#### INSTRUCTIONS TO FOLLOW
Using the records below, copy every line that holds the string "gmail".

#### RECORDS FOR PROCESSING
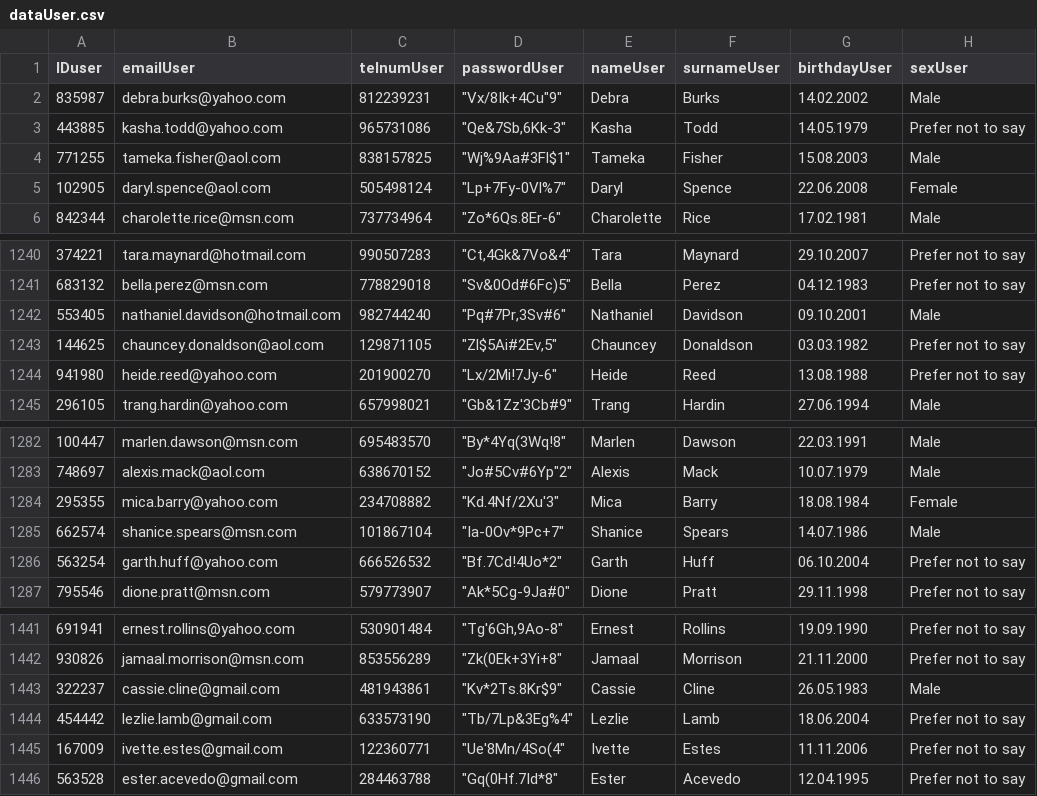
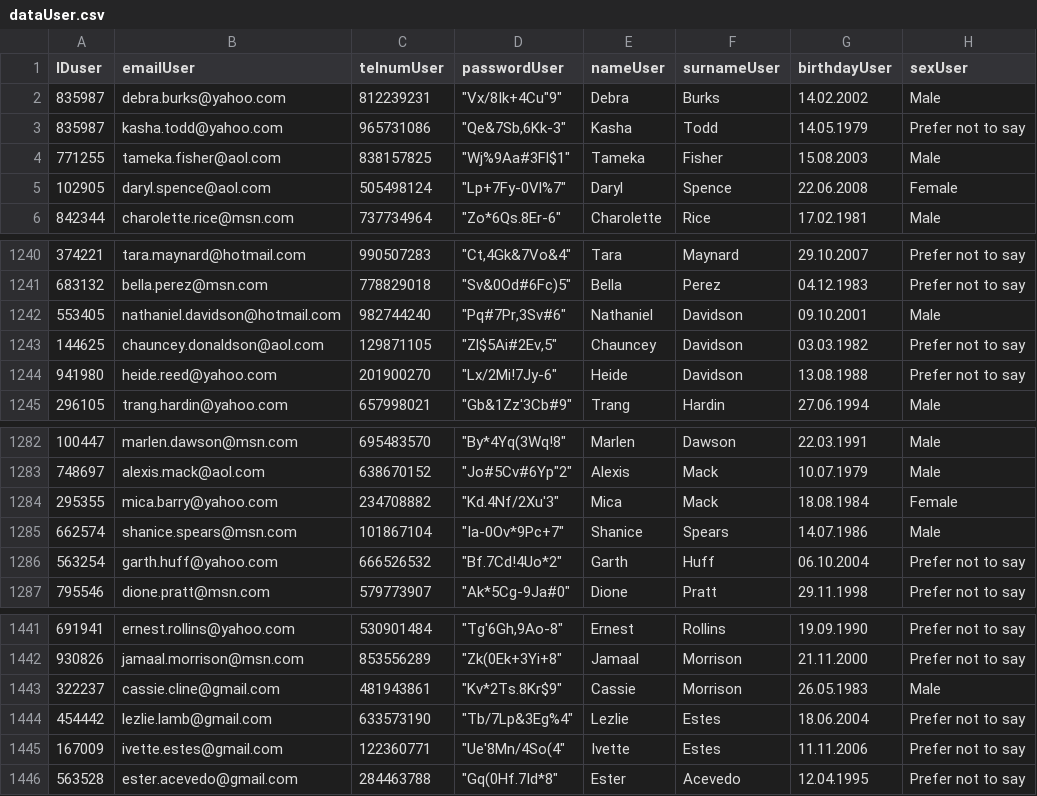
Before and after one commit to Kamsiol/In-ynieria-Oprogramowania, a CSV file: DB/csvDATA/dataUser.csv, drawn as a sheet; only a part is shown, gaps mark what is left out; the diff covers the shown part only.

```diff
--- a/DB/csvDATA/dataUser.csv
+++ b/DB/csvDATA/dataUser.csv
@@ -2,3 +2,3 @@ IDuser,emailUser,telnumUser,passwordUser,nameUser,surnameUser,birthdayUser,sexUs
 835987,debra.burks@yahoo.com,812239231,"""Vx/8Ik+4Cu""9""",Debra,Burks,14.02.2002,Male
-443885,kasha.todd@yahoo.com,965731086,"""Qe&7Sb,6Kk-3""",Kasha,Todd,14.05.1979,Prefer not to say
+835987,kasha.todd@yahoo.com,965731086,"""Qe&7Sb,6Kk-3""",Kasha,Todd,14.05.1979,Prefer not to say
 771255,tameka.fisher@aol.com,838157825,"""Wj%9Aa#3Fl$1""",Tameka,Fisher,15.08.2003,Male
@@ -1242,4 +1242,4 @@ IDuser,emailUser,telnumUser,passwordUser,nameUser,surnameUser,birthdayUser,sexUs
 553405,nathaniel.davidson@hotmail.com,982744240,"""Pq#7Pr,3Sv#6""",Nathaniel,Davidson,09.10.2001,Male
-144625,chauncey.donaldson@aol.com,129871105,"""Zl$5Ai#2Ev,5""",Chauncey,Donaldson,03.03.1982,Prefer not to say
-941980,heide.reed@yahoo.com,201900270,"""Lx/2Mi!7Jy-6""",Heide,Reed,13.08.1988,Prefer not to say
+144625,chauncey.donaldson@aol.com,129871105,"""Zl$5Ai#2Ev,5""",Chauncey,Davidson,03.03.1982,Prefer not to say
+941980,heide.reed@yahoo.com,201900270,"""Lx/2Mi!7Jy-6""",Heide,Davidson,13.08.1988,Prefer not to say
 296105,trang.hardin@yahoo.com,657998021,"""Gb&1Zz'3Cb#9""",Trang,Hardin,27.06.1994,Male
@@ -1283,3 +1283,3 @@ IDuser,emailUser,telnumUser,passwordUser,nameUser,surnameUser,birthdayUser,sexUs
 748697,alexis.mack@aol.com,638670152,"""Jo#5Cv#6Yp""2""",Alexis,Mack,10.07.1979,Male
-295355,mica.barry@yahoo.com,234708882,"""Kd.4Nf/2Xu'3""",Mica,Barry,18.08.1984,Female
+295355,mica.barry@yahoo.com,234708882,"""Kd.4Nf/2Xu'3""",Mica,Mack,18.08.1984,Female
 662574,shanice.spears@msn.com,101867104,"""Ia-0Ov*9Pc+7""",Shanice,Spears,14.07.1986,Male
@@ -1442,4 +1442,4 @@ IDuser,emailUser,telnumUser,passwordUser,nameUser,surnameUser,birthdayUser,sexUs
 930826,jamaal.morrison@msn.com,853556289,"""Zk(0Ek+3Yi+8""",Jamaal,Morrison,21.11.2000,Prefer not to say
-322237,cassie.cline@gmail.com,481943861,"""Kv*2Ts.8Kr$9""",Cassie,Cline,26.05.1983,Male
-454442,lezlie.lamb@gmail.com,633573190,"""Tb/7Lp&3Eg%4""",Lezlie,Lamb,18.06.2004,Prefer not to say
+322237,cassie.cline@gmail.com,481943861,"""Kv*2Ts.8Kr$9""",Cassie,Morrison,26.05.1983,Male
+454442,lezlie.lamb@gmail.com,633573190,"""Tb/7Lp&3Eg%4""",Lezlie,Estes,18.06.2004,Prefer not to say
 167009,ivette.estes@gmail.com,122360771,"""Ue'8Mn/4So(4""",Ivette,Estes,11.11.2006,Prefer not to say
```
Also changed, not shown: 15 edited cells elsewhere in this file, DB/csvDATA/adressUser.csv, 49 other files.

#### SOLUTION FOR THIS TASK
-322237,cassie.cline@gmail.com,481943861,"""Kv*2Ts.8Kr$9""",Cassie,Cline,26.05.1983,Male
-454442,lezlie.lamb@gmail.com,633573190,"""Tb/7Lp&3Eg%4""",Lezlie,Lamb,18.06.2004,Prefer not to say
+322237,cassie.cline@gmail.com,481943861,"""Kv*2Ts.8Kr$9""",Cassie,Morrison,26.05.1983,Male
+454442,lezlie.lamb@gmail.com,633573190,"""Tb/7Lp&3Eg%4""",Lezlie,Estes,18.06.2004,Prefer not to say
 167009,ivette.estes@gmail.com,122360771,"""Ue'8Mn/4So(4""",Ivette,Estes,11.11.2006,Prefer not to say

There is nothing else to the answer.